After finishing my first year at DePaul University, I took a job selling books door to door for a company called Southwest, based in Nashville, because I was determined to overcome my shyness. The company trained you for a week, then sent you to a territory far from home. I talked more that summer than I had in my previous 18 years on this planet. But I was so shy that I needed two more summers to internalize any lessons I’d taken away from all that talking—or maybe I’m just a slow learner.
Allow me to time travel a little further before I get back to the book. When I was a kid, I used to sit on my front stoop for hours reading comic books, which was a joy, but there was a painful side to that as well. I sat there also because often the rest of the neighborhood was at Lake Michigan, and since I didn’t know how to swim, I was afraid they’d get the bright idea of shoving me into the water. I’m grateful now for all that time spent alone, but the anxiety of feeling left out and the shame of feeling odd are still lodged deep.

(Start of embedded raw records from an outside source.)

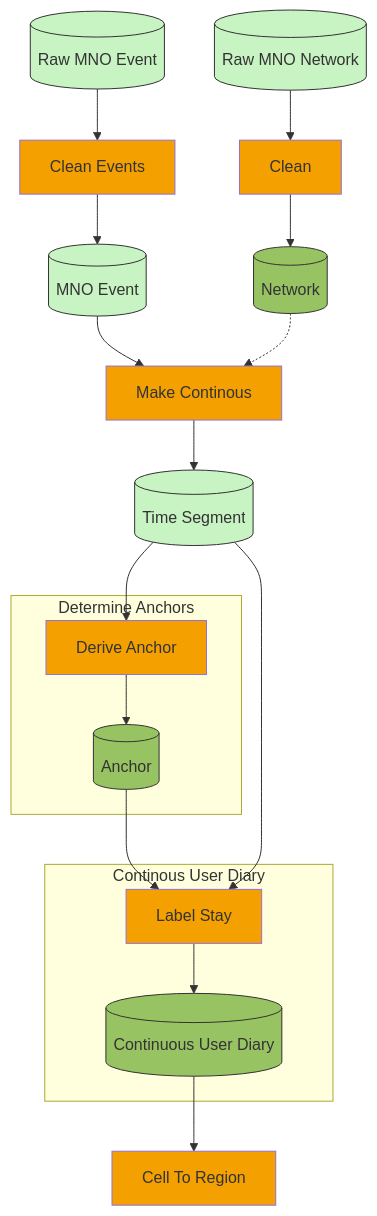
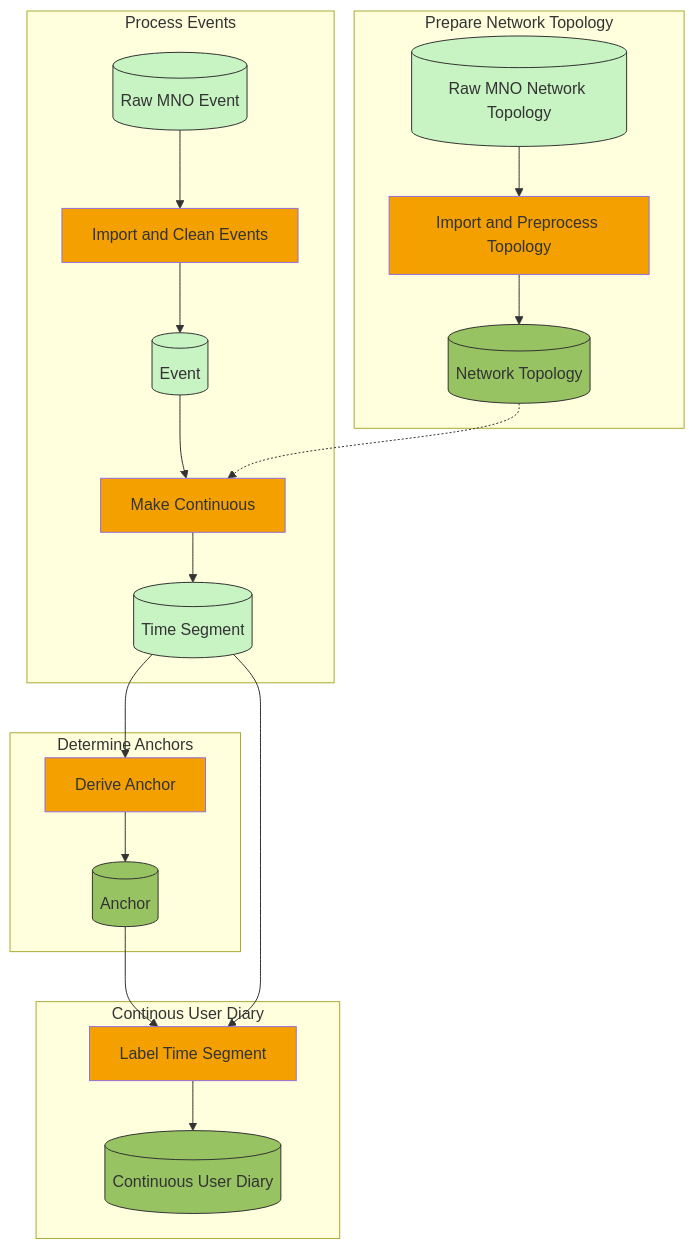
Before and after one commit to djvanderlaan/pipeline: the first of 2 diagrams in overall.md, drawn with Mermaid. The commit also changed other lines of this file, not shown here.

````diff
--- a/overall.md
+++ b/overall.md
@@ -27,44 +14,45 @@
 ```mermaid
 
 flowchart TD
 
 classDef data fill:#033d59,stroke-width:1px, color:#333333;
 classDef process fill:#f3a000,stroke-width:1px,color:#333333;
 classDef db fill:#c8f3c3,stroke:#333333,color:#333333;
 classDef db_rest fill:#98c363,stroke:#333333,color:#333333;
 
 RawEvent[("Raw MNO Event")]:::db
-Event[("MNO Event")]:::db
+Event[("Event")]:::db
 anchor_db[("Anchor")]:::db_rest
 cud_db[("Continuous User Diary")]:::db_rest
 TimeSegment[("Time Segment")]:::db
 
 derive_achor["Derive Anchor"]:::process
-make_cont["Make Continous"]:::process
-label["Label Stay"]:::process
-clean_up["Clean Events"]:::process
+make_cont["Make Continuous"]:::process
+label["Label Time Segment"]:::process
+clean_up["Import and Clean Events"]:::process
 
-RawEvent --> clean_up --> Event
-Event --> make_cont --> TimeSegment
+subgraph proces_events["Process Events"]
+  RawEvent --> clean_up --> Event
+  Event --> make_cont --> TimeSegment
+end
 
 TimeSegment --> derive_achor
 subgraph Anchor["Determine Anchors"]
   derive_achor --> anchor_db
 end
 
 anchor_db --> label
 TimeSegment --> label
 subgraph cud["Continous User Diary"]
   label --> cud_db
 end
 
-cells_to_region["Cell To Region"]:::process
-cud_db --> cells_to_region
+subgraph preprocessnetwork["Prepare Network Topology"]
+  RawNetwork[("Raw MNO Network Topology")]:::db
+  Network[("Network Topology")]:::db_rest
+  clean_network["Import and Preprocess Topology"]:::process
 
-RawNetwork[("Raw MNO Network")]:::db
-Network[("Network")]:::db_rest
-clean_network["Clean"]:::process
-
-Network -.-> make_cont
-RawNetwork --> clean_network --> Network
+  Network -.-> make_cont
+  RawNetwork --> clean_network --> Network
+end
 ```
````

I wish I’d had Cain’s book with me on that stoop and when those doors were slamming in my face as I tried to sell books and while I taught and chaperoned. I don’t know if I’ve ever read a book that so precisely explains my life—at every turn. I’ve taken introversion/extraversion scales before, so I wasn’t surprised by the scores on the scales she includes, but I never really understood the reason for the scores until now.
She explains that introverts are not always shy, which is a fear of social disapproval. Instead, introverts may simply prefer less stimulation (which is why I always closed my classroom door); they recharge by being alone (which is why I rarely joined fellow teachers at the bar on Fridays); they may enjoy parties, but after a while they want to go home (me me me); they value thoughts and feelings over activities (yes yes yes).
I also wished I’d had this book as a young teacher and parent. She supplies specific techniques for making introverts feel comfortable, which isn’t always obvious, even if you’re an introvert yourself. When I taught, I was fond of having students work in small groups to perform one-minute role-plays. I figured this would be a good exercise, even for the quiet ones, because this would be good practice at…talking. (Cain explains how we’ve been conditioned to place such a high value on extroversion, that we try to tease away the quiet traits rather than learn to accommodate.) In my defense, I didn’t require the quiet ones to play lead roles; I didn’t have them perform by themselves; I didn’t set the bar high on acting. In fact, the worse the acting, the better. Every so often, some of the quiet kids were hilarious, and these role-plays provided rare opportunities for the spotlight to shine on them. I even got a touching note once at the end of the year thanking me for this opportunity.
Even if you’re a full-fledged lamp-shade-on-the-noggin party animal, you have introverts in your life, and you will benefit from reading this book. And if you’re an introvert, you’re already identifying with much of the above and can’t wait to click to your favorite bookstore so you can order the book.
Better yet, don’t click. Support a local bookstore instead. Or read the inspiring story in this month’s Atlantic about Ann Patchett and what she’s doing to revive the bookstore in her neighborhood: ATLANTIC ARTICLE. While you’re at it, might as well subscribe to the Atlantic. I think they allow both extroverts and introverts to subscribe.
If you’d rather click to buy a book, consider Patchett’s store: PARNASSUS BOOKSTORE.